There was a black chain-link fence to his right and a ditch to his left into the street. Wehling watched the deputies chase the kangaroo up the road, but it turned around. It hopped and bounced, he said, but it was obviously tired. Still, here it came. He heard the deputies yelling.

"Probably telling me to get out of the way," he said.

Wehling looked for a sign of aggression in the animal and saw none. He set himself and braced for an impact. The animal went to his right, close to the fence. Wehling made his move, shoving it into the fence, leading with his shoulder. There was give and it shot back. Wehling used the momentum to roll with it and heave the beast to the ground. They ended up in the ditch.

"I went with him," he said, "pulling myself on top of him and locking his feet in my arms."

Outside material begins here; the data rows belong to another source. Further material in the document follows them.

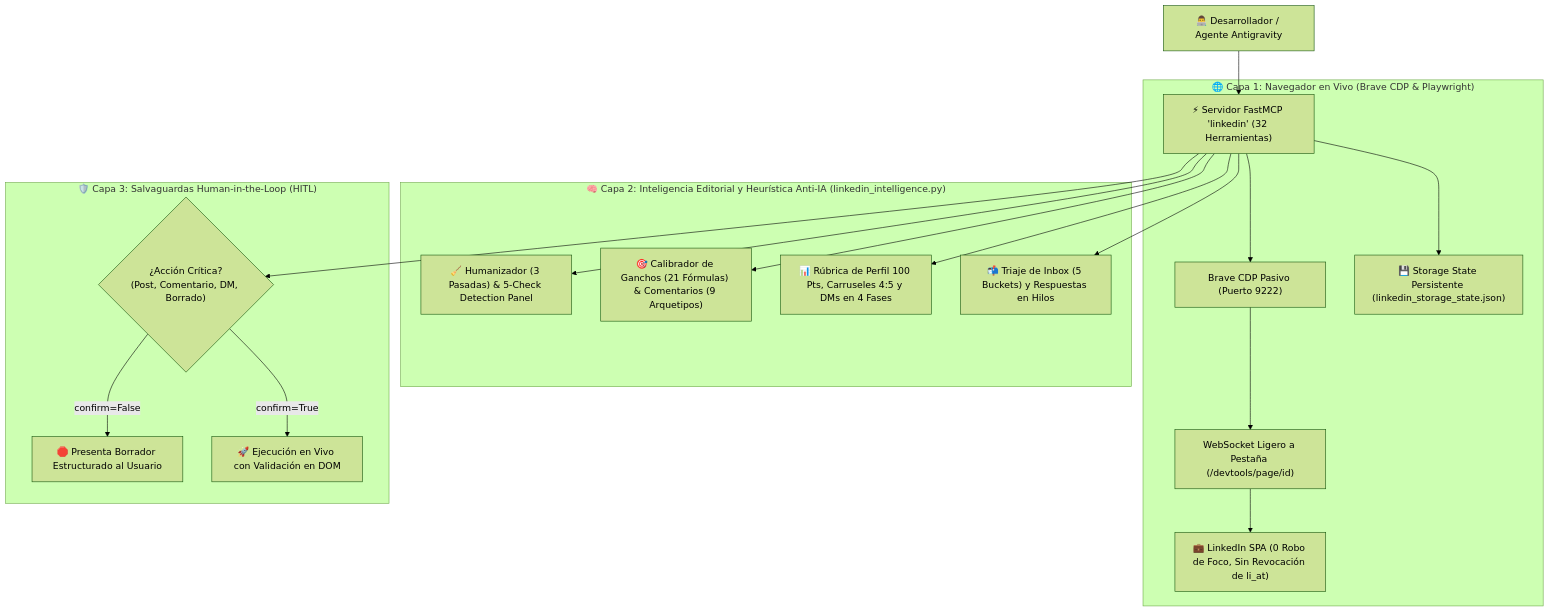
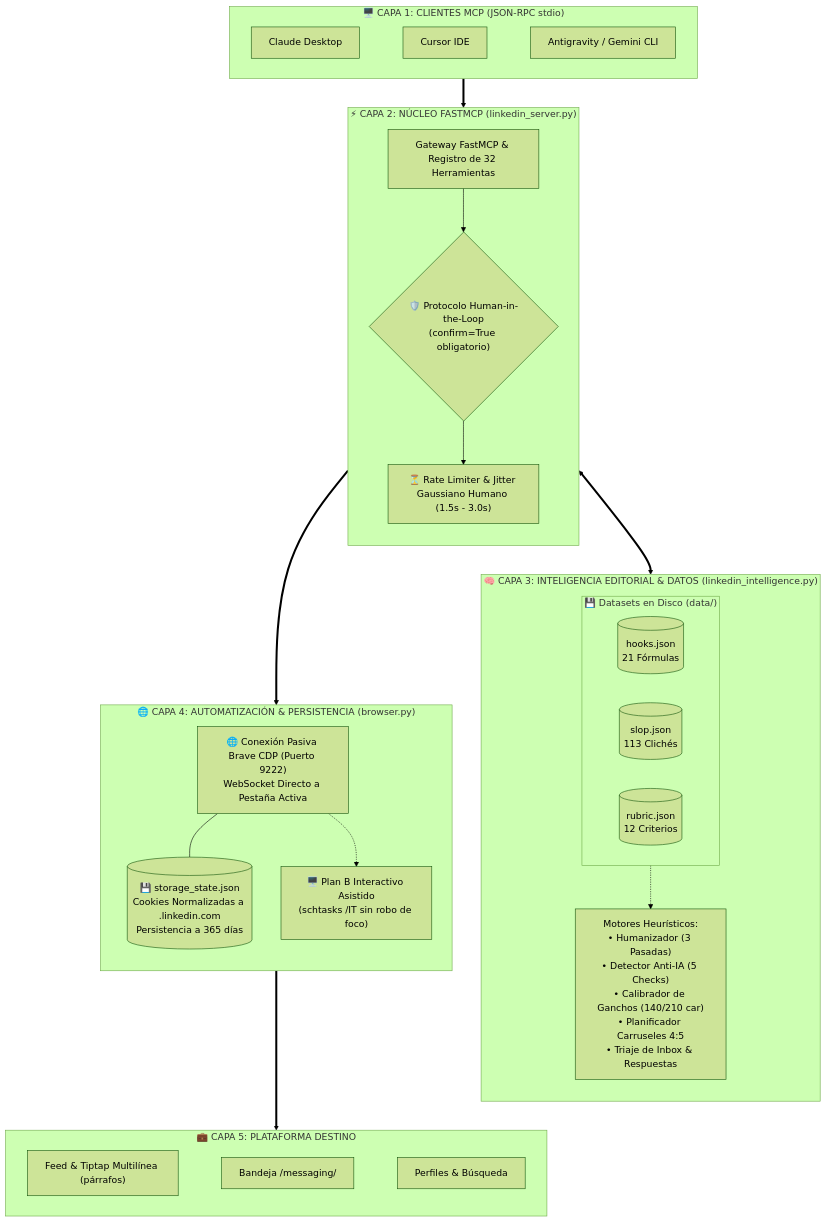
The first of 3 diagrams in GUIA_USO.md (solari21/mcp-linkedin), drawn with Mermaid (forest theme) before and after one commit. The commit also changed other lines of this file and 2 other files, not shown here.

Commit message:
docs: diferenciar arquitectura en 5 capas estructurales y flujo operativo con nueva infografía técnica editorial

````diff
--- a/GUIA_USO.md
+++ b/GUIA_USO.md
@@ -11,24 +13,46 @@
 ```mermaid
-flowchart TD
-    User["👨‍💻 Desarrollador / Agente Antigravity"] --> Server["⚡ Servidor FastMCP 'linkedin' (32 Herramientas)"]
-
-    subgraph Live["🌐 Capa 1: Navegador en Vivo (Brave CDP & Playwright)"]
-        Server --> CDP["Brave CDP Pasivo (Puerto 9222)"]
-        CDP --> TargetWS["WebSocket Ligero a Pestaña (/devtools/page/id)"]
-        TargetWS --> LinkedInWeb["💼 LinkedIn SPA (0 Robo de Foco, Sin Revocación de li_at)"]
-        Server --> SessionState["💾 Storage State Persistente (linkedin_storage_state.json)"]
+graph TB
+    subgraph Layer1 ["🖥️ CAPA 1: CLIENTES MCP (JSON-RPC stdio)"]
+        direction LR
+        C1["Claude Desktop"] ~~~ C2["Cursor IDE"] ~~~ C3["Antigravity / Gemini CLI"]
     end
 
-    subgraph Intelligence["🧠 Capa 2: Inteligencia Editorial y Heurística Anti-IA (linkedin_intelligence.py)"]
-        Server --> AntiAI["🧹 Humanizador (3 Pasadas) & 5-Check Detection Panel"]
-        Server --> Copywriting["🎯 Calibrador de Ganchos (21 Fórmulas) & Comentarios (9 Arquetipos)"]
-        Server --> Strategy["📊 Rúbrica de Perfil 100 Pts, Carruseles 4:5 y DMs en 4 Fases"]
-        Server --> Triage["📬 Triaje de Inbox (5 Buckets) y Respuestas en Hilos"]
+    subgraph Layer2 ["⚡ CAPA 2: NÚCLEO FASTMCP (linkedin_server.py)"]
+        direction TB
+        ServerCore["Gateway FastMCP & Registro de 32 Herramientas"]
+        HITLGuard{"🛡️ Protocolo Human-in-the-Loop\n(confirm=True obligatorio)"}
+        Throttler["⏳ Rate Limiter & Jitter Gaussiano Humano (1.5s - 3.0s)"]
+        ServerCore --> HITLGuard
+        HITLGuard --> Throttler
     end
 
-    subgraph Governance["🛡️ Capa 3: Salvaguardas Human-in-the-Loop (HITL)"]
-        Server --> Gate{"¿Acción Crítica?\n(Post, Comentario, DM, Borrado)"}
-        Gate -->|confirm=False| Draft["🛑 Presenta Borrador Estructurado al Usuario"]
-        Gate -->|confirm=True| Exec["🚀 Ejecución en Vivo con Validación en DOM"]
+    subgraph Layer3 ["🧠 CAPA 3: INTELIGENCIA EDITORIAL & DATOS (linkedin_intelligence.py)"]
+        direction TB
+        subgraph Datasets ["💾 Datasets en Disco (data/)"]
+            D1[("hooks.json\n21 Fórmulas")]
+            D2[("slop.json\n113 Clichés")]
+            D3[("rubric.json\n12 Criterios")]
+        end
+        Engines["Motores Heurísticos:\n• Humanizador (3 Pasadas)\n• Detector Anti-IA (5 Checks)\n• Calibrador de Ganchos (140/210 car)\n• Planificador Carruseles 4:5\n• Triaje de Inbox & Respuestas"]
+        Datasets -.-> Engines
     end
+
+    subgraph Layer4 ["🌐 CAPA 4: AUTOMATIZACIÓN & PERSISTENCIA (browser.py)"]
+        direction TB
+        CDPManager["🌐 Conexión Pasiva Brave CDP (Puerto 9222)\nWebSocket Directo a Pestaña Activa"]
+        SessionStore[("💾 storage_state.json\nCookies Normalizadas a .linkedin.com\nPersistencia a 365 días")]
+        FallbackPlan["🖥️ Plan B Interactivo Asistido\n(schtasks /IT sin robo de foco)"]
+        CDPManager --- SessionStore
+        CDPManager -.-> FallbackPlan
+    end
+
+    subgraph Layer5 ["💼 CAPA 5: PLATAFORMA DESTINO"]
+        direction LR
+        L1["Feed & Tiptap Multilínea (párrafos)"] ~~~ L2["Bandeja /messaging/"] ~~~ L3["Perfiles & Búsqueda"]
+    end
+
+    Layer1 ==> Layer2
+    Layer2 <==> Layer3
+    Layer2 ==> Layer4
+    Layer4 ==> Layer5
 ```
````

It's a wrestling move. He held the kangaroo down for about five seconds before a deputy caught up, Wehling said. The kangaroo felt like a deer in his arms, and he remembers thinking how glad he was he had its feet locked up.

"He gave me a good run," he said. "I was holding him and he jerked and I thought, 'Man, this sucker's got some power in him.' "

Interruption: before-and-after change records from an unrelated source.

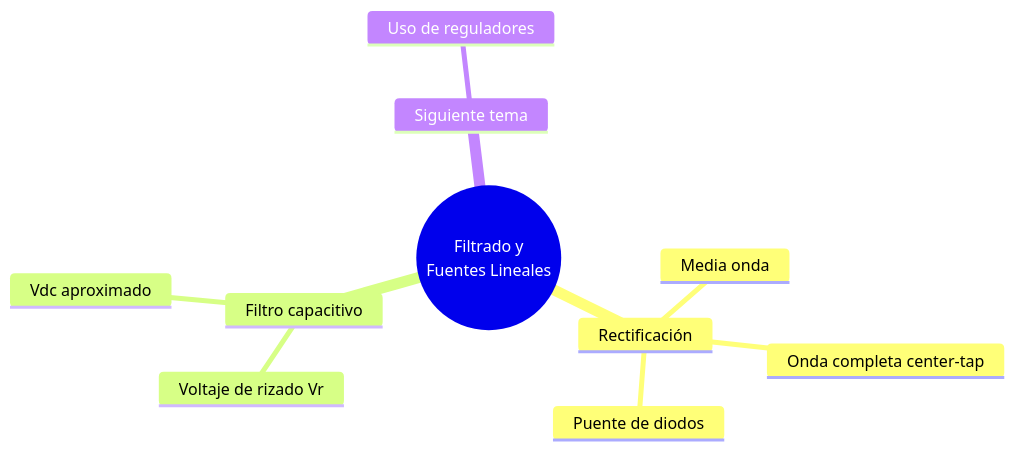
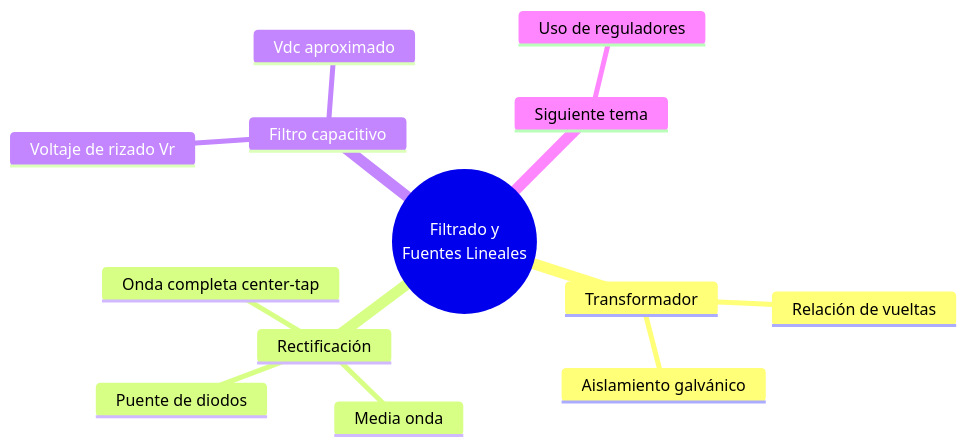
The diagram in src/site/notes/Universidad/3er Semestre/Fundamentos de Electricidad y Sistemas Digitales/Teórico/Unidad 2 - Introducción a la Electrónica/04 - Circuitos de Filtrado y Fuentes Lineales.md (Fsteven22/Notas-ESPOL), drawn with Mermaid before and after one commit. The commit also changed other lines of this file and 25 other files, not shown here.

````diff
--- a/src/site/notes/Universidad/3er Semestre/Fundamentos de Electricidad y Sistemas Digitales/Teórico/Unidad 2 - Introducción a la Electrónica/04 - Circuitos de Filtrado y Fuentes Lineales.md
+++ b/src/site/notes/Universidad/3er Semestre/Fundamentos de Electricidad y Sistemas Digitales/Teórico/Unidad 2 - Introducción a la Electrónica/04 - Circuitos de Filtrado y Fuentes Lineales.md
@@ -197,13 +230,16 @@
 ```mermaid
 mindmap
   root((Filtrado y<br/>Fuentes Lineales))
+    Transformador
+      Relación de vueltas
+      Aislamiento galvánico
     Rectificación
       Media onda
       Onda completa center-tap
       Puente de diodos
     Filtro capacitivo
       Voltaje de rizado Vr
       Vdc aproximado
     Siguiente tema
       Uso de reguladores
 ```
````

It took about eight deputies, by Dustin's count, to subdue the animal. Wehling grabbed one of the darts and threw it to the side. We better hogtie him, he said. A deputy produced duct tape and they taped its legs together. Then they all carried it away.

• • •

Wildlife officials on Monday continued to investigate how the animal escaped, and where it came from.

"There's no 100 percent knowing right now, but there is only one kangaroo facility in this large area," Florida Fish and Wildlife Officer Baryl Martin said.

That facility is a private, fenced-off property not far from where the marsupial was captured. It's owned by John Chatfield, the only person in the area who has kangaroos on file with wildlife authorities. He told deputies the kangaroo is not his. He did not return messages left by the Times.

Anyone wishing to own a kangaroo must obtain a class 3 permit, Martin said, and the requirements for the permit are specific. However, kangaroos are not required to be microchipped. But when an animal escapes, the owner can be charged with a second-degree misdemeanor, punishable with a $500 fine and up to 60 days in jail.

"Right now it's an ongoing investigation," Martin said. "Any time an exotic animal escapes, we take it very seriously."

On Monday, the kangaroo was being kept at Chatfield's ranch. There are currently no plans to confiscate the animal.

"It would be like confiscating someone's tiger," Martin said. "Where would we place it?"

The kangaroo, he said, was in good condition.

• • •

Wehling didn't fall asleep until after midnight. Too much adrenaline. He woke up to a news crew wanting an interview. Even on the side of the road as he re-enacted the incident for a Times reporter, people in vans stopped and waved. Co-workers texted him pictures of fighting kangaroos. A deputy drove by and yelled, "Hey Dundee!"

But if you ask Wehling why he decided to take action, he'll tell you he was worried. The animal was headed for the highway. Things could've gotten ugly, he said.

For now, he still can't get over the fact that he wrestled a kangaroo.

"I remember hitting him and I remember spinning him," he said. "After that, it's a blur."

Contact Jon Silman at (727) 869-6229, or @Jonsilman1 on Twitter. Times researcher Natalie Watson contributed to this report.